● GIVEN RECORDS

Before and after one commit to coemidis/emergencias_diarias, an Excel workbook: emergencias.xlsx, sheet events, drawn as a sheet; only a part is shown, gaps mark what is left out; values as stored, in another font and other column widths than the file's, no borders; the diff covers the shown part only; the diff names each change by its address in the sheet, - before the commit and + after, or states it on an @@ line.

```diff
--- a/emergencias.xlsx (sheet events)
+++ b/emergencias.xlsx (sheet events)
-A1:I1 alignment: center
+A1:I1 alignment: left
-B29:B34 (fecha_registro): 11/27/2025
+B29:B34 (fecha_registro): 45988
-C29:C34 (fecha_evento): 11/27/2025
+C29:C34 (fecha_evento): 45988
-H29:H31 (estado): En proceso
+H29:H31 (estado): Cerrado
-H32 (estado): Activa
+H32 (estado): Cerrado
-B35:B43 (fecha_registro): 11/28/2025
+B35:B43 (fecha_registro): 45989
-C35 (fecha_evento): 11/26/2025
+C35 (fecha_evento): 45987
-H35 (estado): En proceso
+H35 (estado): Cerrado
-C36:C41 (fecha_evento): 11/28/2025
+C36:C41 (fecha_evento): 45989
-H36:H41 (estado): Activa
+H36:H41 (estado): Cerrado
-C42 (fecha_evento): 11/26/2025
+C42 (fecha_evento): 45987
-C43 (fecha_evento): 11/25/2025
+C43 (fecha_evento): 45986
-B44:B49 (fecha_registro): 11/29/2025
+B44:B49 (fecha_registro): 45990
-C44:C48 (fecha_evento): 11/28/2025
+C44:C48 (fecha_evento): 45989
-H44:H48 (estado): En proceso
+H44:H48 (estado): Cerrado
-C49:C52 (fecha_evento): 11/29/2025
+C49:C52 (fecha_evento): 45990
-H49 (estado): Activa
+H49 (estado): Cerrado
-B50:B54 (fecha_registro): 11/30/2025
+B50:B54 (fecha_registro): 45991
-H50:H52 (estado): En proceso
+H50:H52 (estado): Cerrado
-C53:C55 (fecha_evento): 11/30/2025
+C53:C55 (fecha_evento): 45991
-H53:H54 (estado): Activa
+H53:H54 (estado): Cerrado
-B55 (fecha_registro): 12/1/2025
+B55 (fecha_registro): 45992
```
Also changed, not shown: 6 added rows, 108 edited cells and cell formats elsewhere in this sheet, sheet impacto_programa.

● EXERCISE PROMPT
Every record above must be printed again exactly.

● TASK ANSWER
Before and after one commit to coemidis/emergencias_diarias, an Excel workbook: emergencias.xlsx, sheet events, drawn as a sheet; only a part is shown, gaps mark what is left out; values as stored, in another font and other column widths than the file's, no borders; the diff covers the shown part only; the diff names each change by its address in the sheet, - before the commit and + after, or states it on an @@ line.

```diff
--- a/emergencias.xlsx (sheet events)
+++ b/emergencias.xlsx (sheet events)
-A1:I1 alignment: center
+A1:I1 alignment: left
-B29:B34 (fecha_registro): 11/27/2025
+B29:B34 (fecha_registro): 45988
-C29:C34 (fecha_evento): 11/27/2025
+C29:C34 (fecha_evento): 45988
-H29:H31 (estado): En proceso
+H29:H31 (estado): Cerrado
-H32 (estado): Activa
+H32 (estado): Cerrado
-B35:B43 (fecha_registro): 11/28/2025
+B35:B43 (fecha_registro): 45989
-C35 (fecha_evento): 11/26/2025
+C35 (fecha_evento): 45987
-H35 (estado): En proceso
+H35 (estado): Cerrado
-C36:C41 (fecha_evento): 11/28/2025
+C36:C41 (fecha_evento): 45989
-H36:H41 (estado): Activa
+H36:H41 (estado): Cerrado
-C42 (fecha_evento): 11/26/2025
+C42 (fecha_evento): 45987
-C43 (fecha_evento): 11/25/2025
+C43 (fecha_evento): 45986
-B44:B49 (fecha_registro): 11/29/2025
+B44:B49 (fecha_registro): 45990
-C44:C48 (fecha_evento): 11/28/2025
+C44:C48 (fecha_evento): 45989
-H44:H48 (estado): En proceso
+H44:H48 (estado): Cerrado
-C49:C52 (fecha_evento): 11/29/2025
+C49:C52 (fecha_evento): 45990
-H49 (estado): Activa
+H49 (estado): Cerrado
-B50:B54 (fecha_registro): 11/30/2025
+B50:B54 (fecha_registro): 45991
-H50:H52 (estado): En proceso
+H50:H52 (estado): Cerrado
-C53:C55 (fecha_evento): 11/30/2025
+C53:C55 (fecha_evento): 45991
-H53:H54 (estado): Activa
+H53:H54 (estado): Cerrado
-B55 (fecha_registro): 12/1/2025
+B55 (fecha_registro): 45992
```
Also changed, not shown: 6 added rows, 108 edited cells and cell formats elsewhere in this sheet, sheet impacto_programa.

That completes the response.